Crossing the Bosnia Rally finish line feels almost as surreal as completing Hellas. I can’t feel my hands, my legs are black and blue, my back is on fire, and the bike is all banged up – fried clutch and mangled levers – yet, I can’t wipe the biggest grin off my face. After yesterday’s 350- kilometer stage, today was going to be an easier, fun day… and it turned out to be anything but easy, at least for me and Lucy.
Kicking the last rally day off with a mass convoy to the start line, we started on some flowing forest tracks and gravel roads. Then, the going got tough: rally riders were sent up a slippery mountainside. We got thrown right into the deep end negotiating a steep, deeply rutted single track littered with loose rocks and babyhead boulders. I barely made it up the first incline, and I could feel the clutch wasn’t doing too good. Then, after dumping the bike on the rocks for the third or fourth time, I couldn’t get it started again. Poor Lucy was coughing and spluttering, but the engine just wouldn’t tick over. I thought that was the end of my rally: stuck on a single track somewhere on a mountain with a dead bike.
Then it dawned on me that since I’d dropped the bike several times already, I might have flooded the airbox. Sure enough, when I took the cover off, a good half a liter of petrol poured out. I dried the airbox out, wrung out the air filter, and the bike started right up – at that moment, the roar of Lucy’s engine was the most beautiful sound on Earth. Huge thanks to Nick, the South African – German rider who came back to see if I was OK, helped me push the bike off the track, and stuck around for morale while I caught my breath and figured out the airbox deal!

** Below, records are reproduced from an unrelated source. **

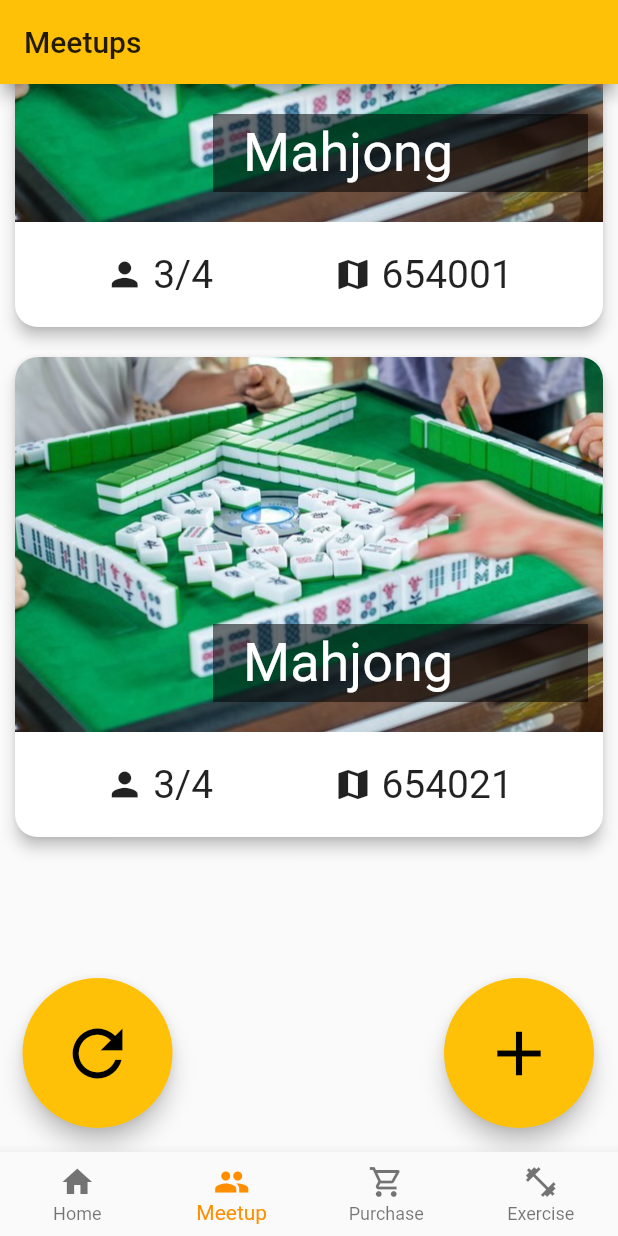
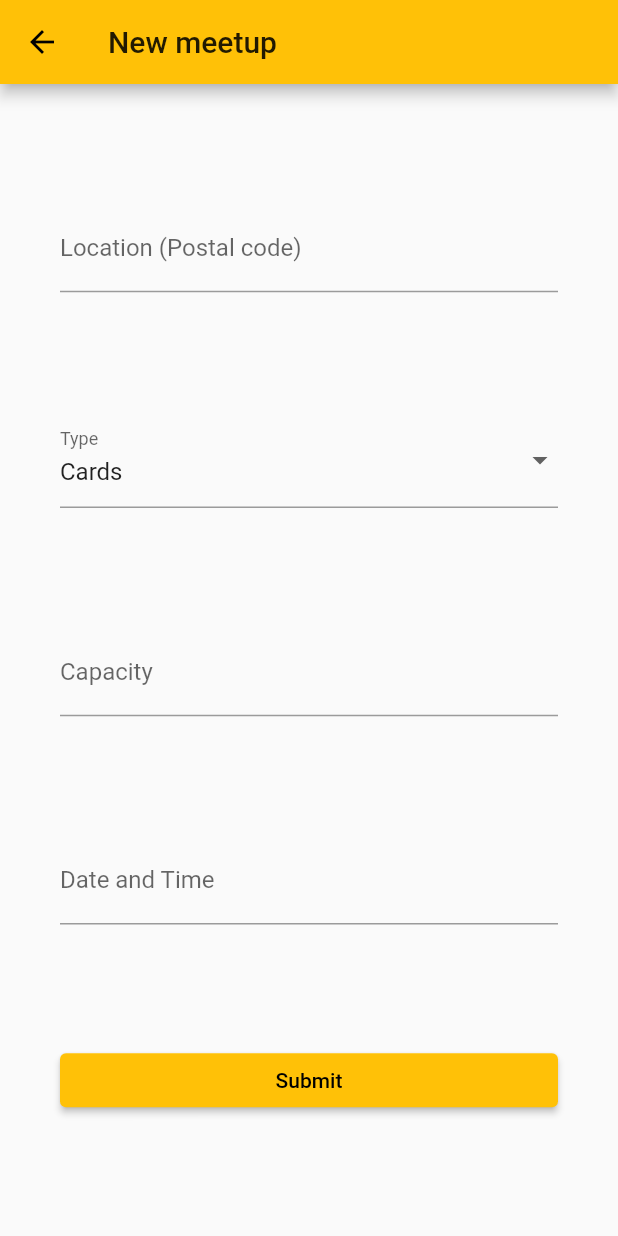
Before and after one commit to BrainHack2021-Hackuna-Matata/app-mobile, a Flutter app: the screen it shows after launch, item 2 of the bottom bar chosen, scrolled down 848 dp, after a tap on the "add" icon, on a phone screen of 412 x 824 dp. Run offline on Flutter 3.47's test engine with Material 2 defaults, Android fonts, the phone set to English and light mode, and no system bars; drawn by our look-alikes of datetime_picker_formfield; our stand-ins replace timer_count_down.

Commit message:
Create screen to add meetup

```diff
--- a/lib/main.dart
+++ b/lib/main.dart
@@ -33,12 +33,6 @@ class _MyAppState extends State<MyApp> {
       title: widget._title,
       theme: ThemeData(primarySwatch: Colors.amber),
       home: TabScreen(),
-      initialRoute: "/",
-      routes: {
-        "/meet": (context) => MeetupListScreen(),
-        "/purchase": (context) => TabScreen(),
-        "/exercise": (context) => ExerciseSelectionsScreen(),
-      },
     );
   }
 }
--- /dev/null
+++ b/lib/screens/meetupScreen/addMeetupScreen.dart
@@ -0,0 +1,29 @@
+import 'package:eldertly_app/screens/meetupScreen/meetupCreatorForm.dart';
+import 'package:flutter/material.dart';
+
+class AddMeetupScreen extends StatefulWidget {
+  @override
+  State<AddMeetupScreen> createState() => _AddMeetupScreenState();
+}
+
+class _AddMeetupScreenState extends State<AddMeetupScreen> {
+  void _submitFormHandler(Map<String, dynamic> form) {
+    Future.delayed(Duration(seconds: 1), () {
+      Navigator.pop(context);
+    });
+    print(form);
+  }
+
+  @override
+  Widget build(BuildContext context) {
+    return Scaffold(
+      appBar: AppBar(
+        title: Text("New meetup"),
+      ),
+      body: SafeArea(
+        minimum: EdgeInsets.symmetric(horizontal: 40),
+        child: MeetupCreatorForm(_submitFormHandler),
+      ),
+    );
+  }
+}
--- /dev/null
+++ b/lib/screens/meetupScreen/meetupCreatorForm.dart
@@ -0,0 +1,136 @@
+import 'package:datetime_picker_formfield/datetime_picker_formfield.dart';
+import 'package:flutter/material.dart';
+import 'package:intl/intl.dart';
+
+class MeetupCreatorForm extends StatefulWidget {
+  final Function _submitForm;
+  MeetupCreatorForm(this._submitForm);
+
+  @override
+  State<MeetupCreatorForm> createState() {
+    return _MyFormState();
+  }
+}
+
+class _MyFormState extends State<MeetupCreatorForm> {
+  final _formKey = GlobalKey<FormState>();
+  final Map<String, dynamic> formData = {
+    'postalCode': '',
+    'type': '',
+    'capacity': 0,
+    'dateTime': '',
+  };
+
+  var _dropdownOption = "Cards";
+
+  String? _postalCodeValidator(String? value) {
+    if (value == null || value.isEmpty) {
+      return "Postal code required";
+    } else if (value.length != 6 || num.tryParse(value) == null) {
+      return "Invalid postal code";
+    } else {
+      return null;
+    }
+  }
+
+  String? _capacityValidator(String? value) {
+    if (value != null && num.tryParse(value) == null) {
+      return "Must be an integer";
+    } else if (num.tryParse(value!)! > 8) {
+      return "Must be less than 8";
+    } else {
+      return null;
+    }
+  }
+
+  String? _dateTimeValidator(DateTime? value) {
+    if (value == null) {
+      return "Date time required";
+    } else if (value.compareTo(DateTime.now()) <= 0) {
+      return "Must be in the future";
+    } else {
+      return null;
+    }
+  }
+
+  void _submitForm() {
+    final formState = _formKey.currentState;
+
+    if (formState!.validate()) {
+      formState.save();
+      ScaffoldMessenger.of(context).showSnackBar(SnackBar(content: Text("Submitted")));
+    }
+    // Submit form API call
+    widget._submitForm(formData);
+    // print(formData);
+  }
+
+  @override
+  Widget build(BuildContext context) {
+    return Form(
+      key: _formKey,
+      child: Column(
+        mainAxisAlignment: MainAxisAlignment.spaceEvenly,
+        crossAxisAlignment: CrossAxisAlignment.stretch,
+        children: <Widget>[
+          TextFormField(
+            validator: _postalCodeValidator,
+            onSaved: (String? value) {
+              formData['postalCode'] = value;
+            },
+            decoration: InputDecoration(
+              labelText: "Location (Postal code)",
+            ),
+            keyboardType: TextInputType.number,
+          ),
+          DropdownButtonFormField<String>(
+            items: ["Cards", "Chess", "Mahjong"].map((item) {
+              return DropdownMenuItem(child: Text(item), value: item);
+            }).toList(),
+            value: _dropdownOption,
+            onChanged: (newOption) {
+              setState(() {
+                _dropdownOption = newOption!;
+              });
+            },
+            onSaved: (String? value) {
+              formData['type'] = value;
+            },
+            decoration: InputDecoration(labelText: "Type"),
+          ),
+          TextFormField(
+            validator: _capacityValidator,
+            onSaved: (String? value) {
+              formData['capacity'] = num.tryParse(value!);
+            },
+            decoration: InputDecoration(
+              labelText: "Capacity",
+            ),
+            keyboardType: TextInputType.number,
+          ),
+          DateTimeField(
+            format: DateFormat("yyyy-MM-dd hh:mm aa"),
+            onShowPicker: (context, currentValue) async {
+              final date = await showDatePicker(context: context, firstDate: DateTime(1900), initialDate: currentValue ?? DateTime.now(), lastDate: DateTime(2100));
+              if (date != null) {
+                final time = await showTimePicker(
+                  context: context,
+                  initialTime: TimeOfDay.fromDateTime(currentValue ?? DateTime.now()),
+                );
+                return DateTimeField.combine(date, time);
+              } else {
+                return currentValue;
+              }
+            },
+            validator: _dateTimeValidator,
+            onSaved: (DateTime? value) {
+              formData['dateTime'] = value!.toIso8601String();
+            },
+            decoration: InputDecoration(labelText: "Date and Time"),
+          ),
+          ElevatedButton(onPressed: _submitForm, child: Text("Submit"))
+        ],
+      ),
+    );
+  }
+}
--- a/lib/screens/meetupScreen/meetupListScreen.dart
+++ b/lib/screens/meetupScreen/meetupListScreen.dart
@@ -1,6 +1,7 @@
 import 'package:flutter/material.dart';
 
 import 'card/meetupCard.dart';
+import 'addMeetupScreen.dart';
 import '../../fakemeetups.dart';
 
 class MeetupListScreen extends StatefulWidget {
@@ -16,7 +17,9 @@ class _MeetupListScreenState extends State<MeetupListScreen> {
     setState(() {});
   }
 
-  void handleAdd() {}
+  void handleAdd() {
+    Navigator.push(context, MaterialPageRoute(builder: (context) => AddMeetupScreen()));
+  }
 
   Widget build(BuildContext context) {
     return Scaffold(
--- a/pubspec.yaml
+++ b/pubspec.yaml
@@ -22,6 +22,7 @@ environment:
 
 dependencies:
   timer_count_down: ^2.1.0+1
+  datetime_picker_formfield: ^2.0.0
   provider: ^5.0.0
   flutter:
     sdk: flutter
```
Also changed, not shown: pubspec.lock.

The clutch was just about done, however, so I decided to skip Stage 2 and bail mid-way. I still have to make it to Sarajevo tomorrow, and being stranded in the tiny Bosnian town of Kupres just didn’t seem like a great idea.

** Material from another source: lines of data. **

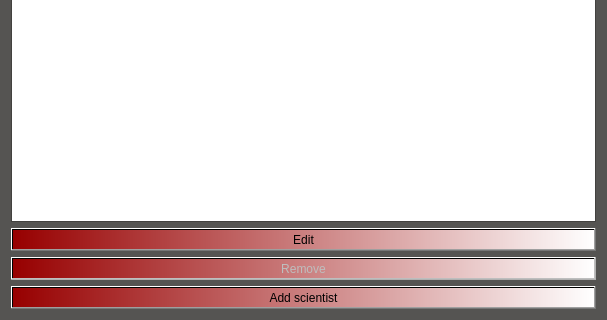
The window that EndurvinnslustöðATeam/Skil3/Ui/scientistsdisplay.ui (trunti/verklegtn-m) describes before a commit, drawn with Qt 5; both pictures show x 0 to 607 and y 162 to 482 of the 607 by 482 pixel window.
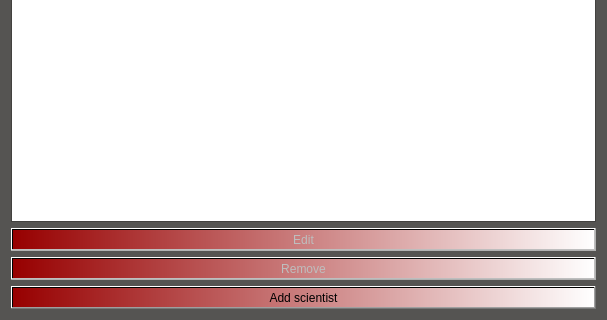
The same window after the commit. Icons and pictures are not drawn.

Diff of the .ui file:
```diff
--- a/EndurvinnslustöðATeam/Skil3/Ui/scientistsdisplay.ui
+++ b/EndurvinnslustöðATeam/Skil3/Ui/scientistsdisplay.ui
@@ -125,6 +125,9 @@
    </item>
    <item>
     <widget class="QPushButton" name="Button_edit">
+     <property name="enabled">
+      <bool>false</bool>
+     </property>
      <property name="styleSheet">
       <string notr="true">background-color: qlineargradient(spread:pad, x1:0, y1:0, x2:1, y2:0, stop:0 rgba(151, 0, 0, 255), stop:1 rgba(255, 255, 255, 255));
 </string>
```
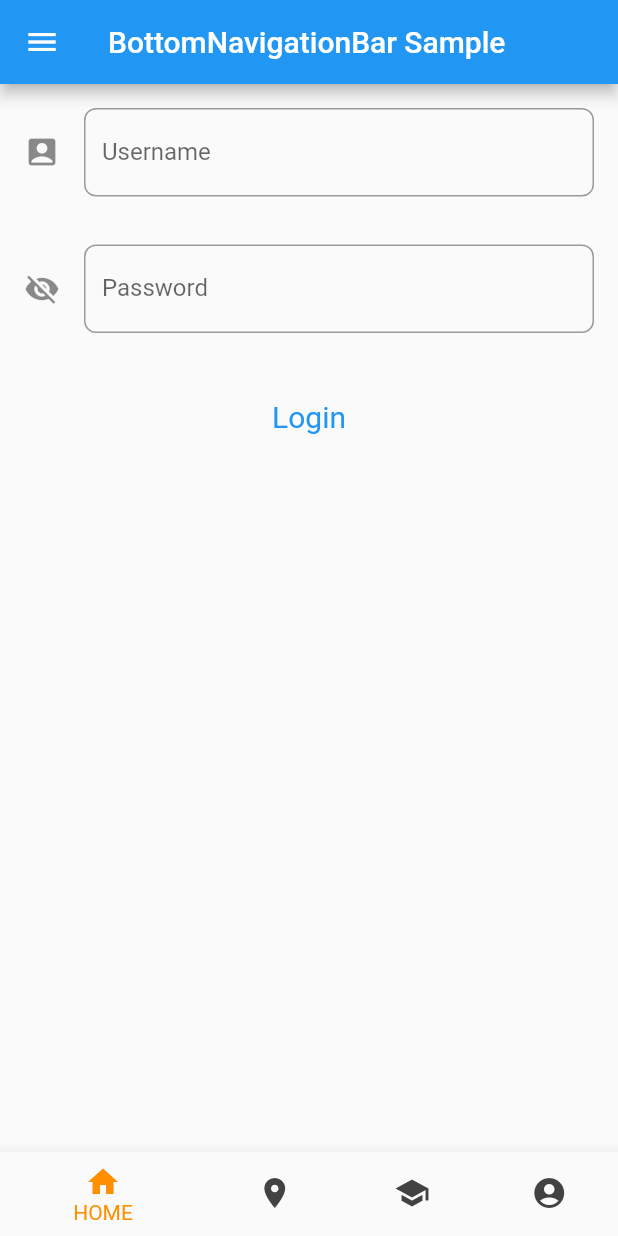
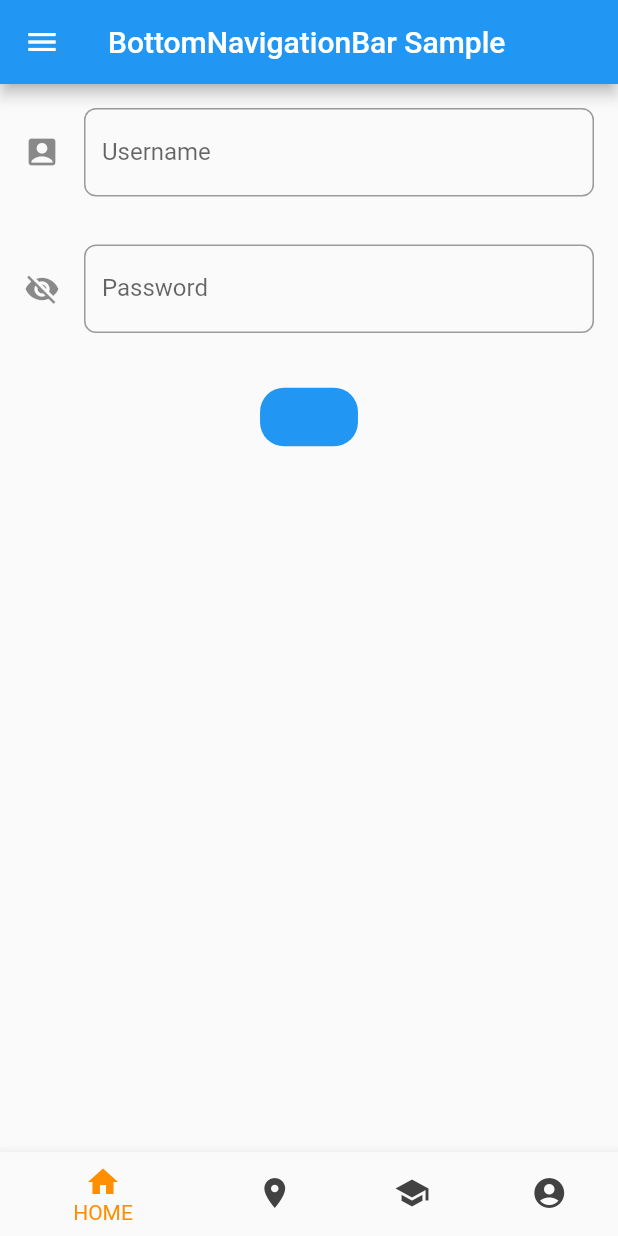
Before and after one commit to zfeder/marketshop_app, a Flutter app: the screen it shows after launch, on a phone screen of 412 x 824 dp. Run offline on Flutter 3.47's test engine with Material 2 defaults, Android fonts, the phone set to English and light mode, and no system bars.

Commit message:
button login

```diff
--- a/lib/main.dart
+++ b/lib/main.dart
@@ -61,6 +61,10 @@ class _MyStatefulWidgetState extends State<MyStatefulWidget> {
               child: TextButton(
                 style: TextButton.styleFrom(
                   textStyle: const TextStyle(fontSize: 20),
+                  backgroundColor: Colors.blue,
+                  shape: const RoundedRectangleBorder(
+                    borderRadius: BorderRadius.all(Radius.circular(16)),
+                  )
                 ),
                   onPressed: () {},
                   child: const Text('Login'),
```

Coming back to the bivoauc, I handed my time card in, parked the bike, and realized it was all over. It’s always a strange feeling after completing a rally – on the one hand, you’re happy you survived; on the other, it’s almost like the rally blues are already setting in as you watch the bivouac mechanics pack up and other riders leave one by one.
I still can’t wrap my head around how insanely beautiful Bosnia is, and how lucky I am to have had the opportunity to ride the Bosnia Rally. It’s not for the faint of heart, it pushes you way, way out of your comfort zone, it rewards you with stunning views and, most importantly, amazing company.
Till next time, Bosnia Rally.